‘Irish Times’ poll: Voters prefer Simon Coveney to Leo Varadkar

Minister for Housing holds lead among wider electorate and party members in Fine Gael leadership race

Simon Coveney has demonstrated that there is a contest, there is a choice, for the Fine Gael party leader at the first of four hustings at the Red Cow in Dublin. Video: Enda O'Dowd

 

Simon Coveney leads Leo Varadkar among Fine Gael voters and also among voters in general in the race for the party leadership, according to the latest Irish Times/Ipsos MRBI opinion poll.

Asked their preferred choice for leader of Fine Gael, 42 per cent said Mr Coveney, while 37 per cent opted for Mr Varadkar. Over a fifth of voters (21 per cent) said they didn’t know.

Among Fine Gael voters 48 per cent opted for Mr Coveney and 44 per cent for Mr Varadkar, with 8 per cent undecided. The sample of Fine Gael voters is smaller than the national sample and therefore has a larger margin of error.
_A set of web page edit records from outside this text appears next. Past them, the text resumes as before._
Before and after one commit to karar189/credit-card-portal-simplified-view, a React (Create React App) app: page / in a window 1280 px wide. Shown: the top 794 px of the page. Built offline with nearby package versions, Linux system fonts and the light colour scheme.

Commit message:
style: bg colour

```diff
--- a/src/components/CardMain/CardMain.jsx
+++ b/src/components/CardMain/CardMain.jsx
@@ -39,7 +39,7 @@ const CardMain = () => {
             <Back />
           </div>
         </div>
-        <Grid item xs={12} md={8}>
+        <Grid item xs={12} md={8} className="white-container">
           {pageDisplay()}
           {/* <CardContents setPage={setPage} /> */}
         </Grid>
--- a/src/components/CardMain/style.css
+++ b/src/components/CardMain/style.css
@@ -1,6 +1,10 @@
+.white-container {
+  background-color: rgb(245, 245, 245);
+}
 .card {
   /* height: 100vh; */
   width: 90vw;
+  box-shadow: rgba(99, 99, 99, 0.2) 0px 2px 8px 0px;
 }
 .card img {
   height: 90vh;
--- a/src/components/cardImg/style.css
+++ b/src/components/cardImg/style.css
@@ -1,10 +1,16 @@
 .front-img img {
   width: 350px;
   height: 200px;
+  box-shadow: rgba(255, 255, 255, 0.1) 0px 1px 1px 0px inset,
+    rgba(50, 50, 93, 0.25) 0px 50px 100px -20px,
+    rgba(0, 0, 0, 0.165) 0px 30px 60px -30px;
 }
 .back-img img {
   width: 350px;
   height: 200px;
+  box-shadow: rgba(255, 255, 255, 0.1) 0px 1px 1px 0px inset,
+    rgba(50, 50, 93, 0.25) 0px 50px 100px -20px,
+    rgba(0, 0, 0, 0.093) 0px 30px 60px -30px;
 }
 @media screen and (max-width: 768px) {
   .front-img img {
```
Mr Coveney is preferred by less well-off voters, older voters, farmers and those resident in Connacht-Ulster and Munster, where 56 per cent say he is their choice.

Podcast: Pat Leahy analyses poll results

Mr Varadkar leads in Dublin (with 44 per cent support) and in Leinster, and also among wealthier voters.

Boost

The result will come as a significant boost for Mr Coveney, as he heads into a series of hustings debates with his rival. His supporters have insisted in recent days that the party membership has been ignored by TDs, many of whom rowed in behind Mr Varadkar in the early days of the race.

However, Mr Varadkar retains a near-unassailable lead in the contest to replace Taoiseach Enda Kenny. According to The Irish Times tracker of support in the leadership campaign, he has the declared support of 45 per cent of the Fine Gael electorate.

Asked a series of questions about the candidates’ strengths, voters favour Mr Coveney on trust and believe he is more “in touch with ordinary people”. However, they favour Mr Varadkar to “deliver real change”.

The poll was conducted on Tuesday and Wednesday of this week among a representative sample of 1,200 voters aged 18 and over in face-to-face interviews at 100 sampling points in all constituencies. The margin of error is plus or minus 2.8 per cent.